I became obsessed. I googled poem titles on a daily basis to get another perspective on their meanings. I raved to anyone who would listen about Stevens’s poetic genius. I ravaged the collection for anything I could get my hands on. It turns out that I am very, very late to this literary cult (Did you know they make “I <3 Wallace Stevens” t-shirts??). So who is this poet I have come to revere and adore so much, and why haven’t I heard about him until now?

According to, Wallace Stevens is a member of the American modernist movement, typically categorized as part of the New York school which included William Carlos Williams, EE Cummings, and Marianne Moore, some of whom he became good friends with. Some of his poetry bears the imagery of the Florida keys and Cuba, where he spent a substantial amount of time. He was a late bloomer, first published at age 36 while working as an insurance company executive, and did not receive wide critical acclaim until 1954, the year before he died. He published twelve books of poetry before his death and two posthumously (one of which includes The Palm at the End of the Mind). His poems have been called “extended meditative sequences, quasi-philosophical in their ruminative wanderings but marked always by a vivid sense of the absurd and a darting, whirling inventiveness that took delight in peculiar anecdotal examples…metapoetry that took lavish delight in commenting on its own making” (from

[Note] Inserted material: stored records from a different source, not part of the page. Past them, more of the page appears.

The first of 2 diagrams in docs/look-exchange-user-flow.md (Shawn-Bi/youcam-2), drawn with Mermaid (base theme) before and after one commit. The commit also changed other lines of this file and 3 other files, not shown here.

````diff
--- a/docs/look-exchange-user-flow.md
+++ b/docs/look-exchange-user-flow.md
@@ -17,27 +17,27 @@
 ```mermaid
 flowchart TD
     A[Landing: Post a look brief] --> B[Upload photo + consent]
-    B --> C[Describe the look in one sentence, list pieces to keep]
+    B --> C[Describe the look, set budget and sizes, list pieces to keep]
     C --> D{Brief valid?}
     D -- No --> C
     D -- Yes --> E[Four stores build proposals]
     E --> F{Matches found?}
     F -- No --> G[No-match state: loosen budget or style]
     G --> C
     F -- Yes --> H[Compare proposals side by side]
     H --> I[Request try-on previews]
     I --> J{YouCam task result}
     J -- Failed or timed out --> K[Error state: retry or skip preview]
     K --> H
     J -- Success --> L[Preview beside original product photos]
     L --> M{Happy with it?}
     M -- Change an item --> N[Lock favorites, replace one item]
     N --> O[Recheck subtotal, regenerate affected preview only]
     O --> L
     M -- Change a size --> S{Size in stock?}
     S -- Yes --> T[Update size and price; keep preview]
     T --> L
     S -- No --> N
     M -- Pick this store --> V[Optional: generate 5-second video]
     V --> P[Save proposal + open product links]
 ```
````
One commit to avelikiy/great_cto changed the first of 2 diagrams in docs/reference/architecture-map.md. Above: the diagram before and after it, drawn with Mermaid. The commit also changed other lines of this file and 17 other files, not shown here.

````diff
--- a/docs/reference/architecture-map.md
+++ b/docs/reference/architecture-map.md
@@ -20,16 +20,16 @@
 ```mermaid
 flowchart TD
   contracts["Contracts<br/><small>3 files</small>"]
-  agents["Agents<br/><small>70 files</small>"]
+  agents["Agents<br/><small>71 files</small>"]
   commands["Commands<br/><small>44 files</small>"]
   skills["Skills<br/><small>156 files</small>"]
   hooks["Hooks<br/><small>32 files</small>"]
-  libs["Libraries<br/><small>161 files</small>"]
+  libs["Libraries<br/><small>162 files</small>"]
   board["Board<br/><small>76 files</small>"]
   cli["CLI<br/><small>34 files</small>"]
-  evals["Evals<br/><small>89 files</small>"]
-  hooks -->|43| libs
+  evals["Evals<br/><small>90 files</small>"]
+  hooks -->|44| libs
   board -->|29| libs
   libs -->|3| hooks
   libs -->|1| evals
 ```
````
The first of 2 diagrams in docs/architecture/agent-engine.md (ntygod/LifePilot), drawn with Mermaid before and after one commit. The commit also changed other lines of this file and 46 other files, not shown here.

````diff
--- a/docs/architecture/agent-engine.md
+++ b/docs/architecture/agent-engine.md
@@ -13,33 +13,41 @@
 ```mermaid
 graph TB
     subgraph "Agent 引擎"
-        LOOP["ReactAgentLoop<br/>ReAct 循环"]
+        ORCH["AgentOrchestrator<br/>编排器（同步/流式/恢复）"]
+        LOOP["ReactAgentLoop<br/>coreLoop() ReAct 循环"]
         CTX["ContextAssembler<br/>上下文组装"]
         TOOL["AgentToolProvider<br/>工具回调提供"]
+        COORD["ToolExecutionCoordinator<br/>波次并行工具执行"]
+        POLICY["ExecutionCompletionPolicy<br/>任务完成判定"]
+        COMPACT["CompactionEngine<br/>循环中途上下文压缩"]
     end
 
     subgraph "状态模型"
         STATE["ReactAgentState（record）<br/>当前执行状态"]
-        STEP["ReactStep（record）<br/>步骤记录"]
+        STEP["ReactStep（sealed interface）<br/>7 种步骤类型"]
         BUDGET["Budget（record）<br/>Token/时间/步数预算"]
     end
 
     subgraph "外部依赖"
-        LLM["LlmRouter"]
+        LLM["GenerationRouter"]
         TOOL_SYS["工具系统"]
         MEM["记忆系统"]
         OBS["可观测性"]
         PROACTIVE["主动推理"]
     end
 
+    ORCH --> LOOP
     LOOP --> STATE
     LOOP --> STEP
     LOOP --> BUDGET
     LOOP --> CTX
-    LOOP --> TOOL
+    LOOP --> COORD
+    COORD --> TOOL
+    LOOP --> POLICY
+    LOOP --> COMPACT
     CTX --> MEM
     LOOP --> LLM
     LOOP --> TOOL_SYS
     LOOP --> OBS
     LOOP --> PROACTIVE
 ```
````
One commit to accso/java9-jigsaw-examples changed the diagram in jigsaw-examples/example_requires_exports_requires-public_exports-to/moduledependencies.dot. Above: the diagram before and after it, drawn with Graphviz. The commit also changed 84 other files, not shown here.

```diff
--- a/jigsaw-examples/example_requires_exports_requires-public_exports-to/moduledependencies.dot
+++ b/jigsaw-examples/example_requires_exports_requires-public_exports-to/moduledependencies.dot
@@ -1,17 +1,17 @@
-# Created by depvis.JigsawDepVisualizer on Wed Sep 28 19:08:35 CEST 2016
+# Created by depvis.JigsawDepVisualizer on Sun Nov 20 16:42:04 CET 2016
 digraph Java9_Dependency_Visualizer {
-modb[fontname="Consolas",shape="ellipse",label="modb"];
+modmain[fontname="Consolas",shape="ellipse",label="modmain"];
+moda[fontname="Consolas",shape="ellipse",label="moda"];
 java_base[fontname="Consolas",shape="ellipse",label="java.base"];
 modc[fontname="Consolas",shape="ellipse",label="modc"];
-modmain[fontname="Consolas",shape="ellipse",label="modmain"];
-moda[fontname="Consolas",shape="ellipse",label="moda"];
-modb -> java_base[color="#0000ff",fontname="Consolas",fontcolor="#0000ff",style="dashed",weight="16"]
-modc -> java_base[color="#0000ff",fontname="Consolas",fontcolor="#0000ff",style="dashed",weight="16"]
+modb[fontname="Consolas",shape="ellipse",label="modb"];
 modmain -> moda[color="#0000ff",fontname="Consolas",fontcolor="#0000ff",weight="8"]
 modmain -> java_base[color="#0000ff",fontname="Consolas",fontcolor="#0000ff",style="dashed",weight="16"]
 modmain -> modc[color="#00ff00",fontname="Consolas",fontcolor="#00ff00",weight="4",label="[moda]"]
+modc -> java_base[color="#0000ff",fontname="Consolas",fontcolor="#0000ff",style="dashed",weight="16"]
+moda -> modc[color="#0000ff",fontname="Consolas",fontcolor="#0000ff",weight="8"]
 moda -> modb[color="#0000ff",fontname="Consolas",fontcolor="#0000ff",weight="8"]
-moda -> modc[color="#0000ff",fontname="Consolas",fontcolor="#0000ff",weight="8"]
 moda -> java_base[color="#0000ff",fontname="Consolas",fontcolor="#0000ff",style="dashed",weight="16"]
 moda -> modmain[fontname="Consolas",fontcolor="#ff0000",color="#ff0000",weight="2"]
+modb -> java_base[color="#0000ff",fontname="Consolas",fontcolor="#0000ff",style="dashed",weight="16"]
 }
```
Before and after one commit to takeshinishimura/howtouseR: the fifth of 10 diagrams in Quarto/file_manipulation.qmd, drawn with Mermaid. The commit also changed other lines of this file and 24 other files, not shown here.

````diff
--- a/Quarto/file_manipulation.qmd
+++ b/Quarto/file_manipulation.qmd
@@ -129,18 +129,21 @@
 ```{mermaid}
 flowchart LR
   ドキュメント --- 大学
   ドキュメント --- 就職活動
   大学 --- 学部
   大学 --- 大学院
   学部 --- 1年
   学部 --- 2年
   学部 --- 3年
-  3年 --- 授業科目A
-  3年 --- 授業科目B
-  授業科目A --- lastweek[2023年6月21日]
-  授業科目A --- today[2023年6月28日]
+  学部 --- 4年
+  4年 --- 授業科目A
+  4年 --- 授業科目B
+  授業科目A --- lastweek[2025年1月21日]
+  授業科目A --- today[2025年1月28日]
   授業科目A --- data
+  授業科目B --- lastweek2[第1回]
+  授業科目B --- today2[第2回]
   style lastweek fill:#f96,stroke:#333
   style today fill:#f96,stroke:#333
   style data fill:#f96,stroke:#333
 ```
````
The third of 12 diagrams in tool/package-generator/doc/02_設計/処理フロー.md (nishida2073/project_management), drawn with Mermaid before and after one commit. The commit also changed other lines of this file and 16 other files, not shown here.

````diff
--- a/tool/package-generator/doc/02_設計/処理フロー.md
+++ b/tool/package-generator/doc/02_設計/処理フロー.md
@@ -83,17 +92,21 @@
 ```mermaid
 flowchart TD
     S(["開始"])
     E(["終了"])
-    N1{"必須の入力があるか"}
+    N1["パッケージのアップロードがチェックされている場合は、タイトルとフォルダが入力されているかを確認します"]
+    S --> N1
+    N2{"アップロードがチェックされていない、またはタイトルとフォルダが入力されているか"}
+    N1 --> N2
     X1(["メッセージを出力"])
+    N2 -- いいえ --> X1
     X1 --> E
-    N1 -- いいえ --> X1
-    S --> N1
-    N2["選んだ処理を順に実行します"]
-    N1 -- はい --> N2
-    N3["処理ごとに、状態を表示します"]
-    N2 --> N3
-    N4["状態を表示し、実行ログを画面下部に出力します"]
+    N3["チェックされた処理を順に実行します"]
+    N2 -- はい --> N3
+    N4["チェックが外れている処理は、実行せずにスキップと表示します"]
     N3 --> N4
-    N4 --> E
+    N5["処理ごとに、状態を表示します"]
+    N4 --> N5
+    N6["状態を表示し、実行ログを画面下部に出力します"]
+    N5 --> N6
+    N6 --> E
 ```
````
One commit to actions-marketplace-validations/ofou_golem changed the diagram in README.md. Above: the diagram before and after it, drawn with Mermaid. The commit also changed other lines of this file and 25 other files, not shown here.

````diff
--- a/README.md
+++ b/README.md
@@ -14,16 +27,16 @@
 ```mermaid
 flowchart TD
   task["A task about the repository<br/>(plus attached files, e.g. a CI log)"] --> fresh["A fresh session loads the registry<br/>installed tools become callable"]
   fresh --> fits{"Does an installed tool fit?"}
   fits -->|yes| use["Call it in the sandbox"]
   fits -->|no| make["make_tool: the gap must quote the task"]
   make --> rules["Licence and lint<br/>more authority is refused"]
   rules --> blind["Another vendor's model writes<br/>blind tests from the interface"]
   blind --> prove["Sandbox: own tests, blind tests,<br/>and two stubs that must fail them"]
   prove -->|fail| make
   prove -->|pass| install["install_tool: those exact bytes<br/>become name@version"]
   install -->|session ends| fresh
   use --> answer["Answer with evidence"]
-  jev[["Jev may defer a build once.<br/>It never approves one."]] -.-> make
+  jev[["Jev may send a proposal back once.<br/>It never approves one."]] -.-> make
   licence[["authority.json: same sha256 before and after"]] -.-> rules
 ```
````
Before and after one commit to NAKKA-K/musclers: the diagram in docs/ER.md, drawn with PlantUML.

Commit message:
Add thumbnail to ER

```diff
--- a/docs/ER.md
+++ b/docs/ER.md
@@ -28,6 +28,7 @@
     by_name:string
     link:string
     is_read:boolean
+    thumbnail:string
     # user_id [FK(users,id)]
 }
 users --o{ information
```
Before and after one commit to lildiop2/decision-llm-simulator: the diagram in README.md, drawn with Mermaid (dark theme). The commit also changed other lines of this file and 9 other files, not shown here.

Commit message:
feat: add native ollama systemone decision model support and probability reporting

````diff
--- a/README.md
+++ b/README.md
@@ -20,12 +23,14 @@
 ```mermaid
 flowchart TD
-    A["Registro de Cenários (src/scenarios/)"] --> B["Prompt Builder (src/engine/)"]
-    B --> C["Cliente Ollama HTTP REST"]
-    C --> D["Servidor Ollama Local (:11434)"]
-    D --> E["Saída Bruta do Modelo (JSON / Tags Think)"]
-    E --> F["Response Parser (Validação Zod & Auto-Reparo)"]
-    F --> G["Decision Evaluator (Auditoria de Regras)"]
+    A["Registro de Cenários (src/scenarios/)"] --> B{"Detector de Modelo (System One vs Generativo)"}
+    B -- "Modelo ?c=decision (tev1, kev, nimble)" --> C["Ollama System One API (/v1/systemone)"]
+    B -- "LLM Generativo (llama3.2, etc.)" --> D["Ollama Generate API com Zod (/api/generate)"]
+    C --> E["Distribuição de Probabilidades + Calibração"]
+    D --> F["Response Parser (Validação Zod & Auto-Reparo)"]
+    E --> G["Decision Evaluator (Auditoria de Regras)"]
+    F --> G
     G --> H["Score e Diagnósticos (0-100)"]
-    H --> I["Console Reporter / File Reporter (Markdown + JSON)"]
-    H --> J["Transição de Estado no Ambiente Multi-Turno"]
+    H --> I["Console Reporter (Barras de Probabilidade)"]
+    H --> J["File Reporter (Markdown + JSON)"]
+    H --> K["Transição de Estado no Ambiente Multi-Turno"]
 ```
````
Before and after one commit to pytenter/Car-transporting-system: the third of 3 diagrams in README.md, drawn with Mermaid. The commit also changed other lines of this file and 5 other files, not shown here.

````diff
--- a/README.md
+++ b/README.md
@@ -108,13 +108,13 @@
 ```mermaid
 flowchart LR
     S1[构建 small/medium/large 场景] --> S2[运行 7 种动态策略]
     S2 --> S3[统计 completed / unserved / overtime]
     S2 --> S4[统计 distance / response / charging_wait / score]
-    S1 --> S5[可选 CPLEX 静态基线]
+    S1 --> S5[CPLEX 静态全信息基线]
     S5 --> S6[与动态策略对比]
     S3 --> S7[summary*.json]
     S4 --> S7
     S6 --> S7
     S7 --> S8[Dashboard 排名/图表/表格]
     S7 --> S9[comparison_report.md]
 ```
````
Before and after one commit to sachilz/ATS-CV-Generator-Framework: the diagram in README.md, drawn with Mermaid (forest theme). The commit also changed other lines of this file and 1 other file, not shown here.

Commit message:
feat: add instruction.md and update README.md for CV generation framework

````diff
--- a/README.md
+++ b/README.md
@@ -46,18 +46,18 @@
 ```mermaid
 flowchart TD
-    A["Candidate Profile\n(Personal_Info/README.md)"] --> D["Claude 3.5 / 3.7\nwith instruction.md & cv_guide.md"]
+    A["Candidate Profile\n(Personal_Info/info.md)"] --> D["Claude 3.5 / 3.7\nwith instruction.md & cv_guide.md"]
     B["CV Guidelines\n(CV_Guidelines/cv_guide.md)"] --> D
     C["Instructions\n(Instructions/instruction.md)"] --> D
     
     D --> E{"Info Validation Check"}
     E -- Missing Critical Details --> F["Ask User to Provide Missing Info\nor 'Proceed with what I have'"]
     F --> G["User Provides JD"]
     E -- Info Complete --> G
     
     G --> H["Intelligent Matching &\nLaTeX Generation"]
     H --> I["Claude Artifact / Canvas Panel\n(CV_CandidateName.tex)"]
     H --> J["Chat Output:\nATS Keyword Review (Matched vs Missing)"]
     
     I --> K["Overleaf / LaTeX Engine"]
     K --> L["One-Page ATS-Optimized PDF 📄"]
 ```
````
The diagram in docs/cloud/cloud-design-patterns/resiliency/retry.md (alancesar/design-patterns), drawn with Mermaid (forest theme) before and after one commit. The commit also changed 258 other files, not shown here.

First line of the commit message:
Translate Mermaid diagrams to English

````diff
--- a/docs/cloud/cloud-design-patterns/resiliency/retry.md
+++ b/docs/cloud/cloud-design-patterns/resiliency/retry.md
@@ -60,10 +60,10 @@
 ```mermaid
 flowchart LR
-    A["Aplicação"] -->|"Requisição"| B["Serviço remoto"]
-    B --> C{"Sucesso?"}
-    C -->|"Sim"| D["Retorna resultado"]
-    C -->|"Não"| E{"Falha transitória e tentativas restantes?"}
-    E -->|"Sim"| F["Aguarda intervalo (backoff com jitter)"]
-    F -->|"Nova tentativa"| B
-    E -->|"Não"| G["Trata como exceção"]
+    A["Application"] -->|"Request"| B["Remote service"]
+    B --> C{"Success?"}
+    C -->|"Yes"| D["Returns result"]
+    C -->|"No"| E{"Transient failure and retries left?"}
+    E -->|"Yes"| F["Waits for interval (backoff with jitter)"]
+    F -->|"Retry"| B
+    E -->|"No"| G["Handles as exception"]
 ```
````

Stevens is a decidedly self-conscious poet indeed, and one of his most well-known poems makes this explicit. “The Man with the Blue Guitar” has thirty-three sections, connected by theme and the image of the blue guitar, is a prolonged meditation on the role of the poet in society.

Poetry is the subject of the poem,

From this the poem issues and

To this returns. Between the two,

Between issue and return, there is

An absence in reality,

Things as they are. Or so we say.

In his book of essays on poetry, The Necessary Angel, Stevens does a great deal of articulating his ideas about what poetry is and should do and how the poet should go about doing it (this was the book I could not resist impulse-buying at 2 in the morning on Amazon the day after I started reading Stevens). Stevens’s focus on the imagination and reality is often discussed concerning his poetry, and in these essays he lays everything out for dissection:

In its ultimate extension, the truth about which we have been insane will lead us to look beyond the truth to something in which the imagination will be the dominant complement. It is not only that the imagination adheres to reality, but, also, that reality adheres to the imagination and that the interdependence is essential. (Stevens, p 33)

You have to understand, I feel like I have stumbled upon a hidden treasure, a literary god. It is exciting but also troublesome. According to the fount of knowledge that is Wikipedia, “Harold Bloom, Helen Vendler, and Frank Kermodee are among the critics who have ensured Stevens’s position in the canon as a great poet. Many poets—James Merrill and Donald Justice most explicitly—have acknowledged Stevens as a major influence on their work, and his impact may also be seen in John Ashbery, Mark Strand, Jorie Graham, John Hollander, and others.” So where have I been? A decent argument could be made that I’ve simply been living under a literary rock (one I probably wouldn’t dispute very vehemently), but I think it is suspect that, as a lover of books and poetry, I had never read anything by Stevens until now, and everyone I talk to (also lovers of books and poetry) has never heard of him. For me this raises very interesting speculations and ideas about today’s literary canon and how it is being executed…but that will have to be the topic for another blog, as my ranting about Wallace Stevens seems to have taken up quite a bit of space.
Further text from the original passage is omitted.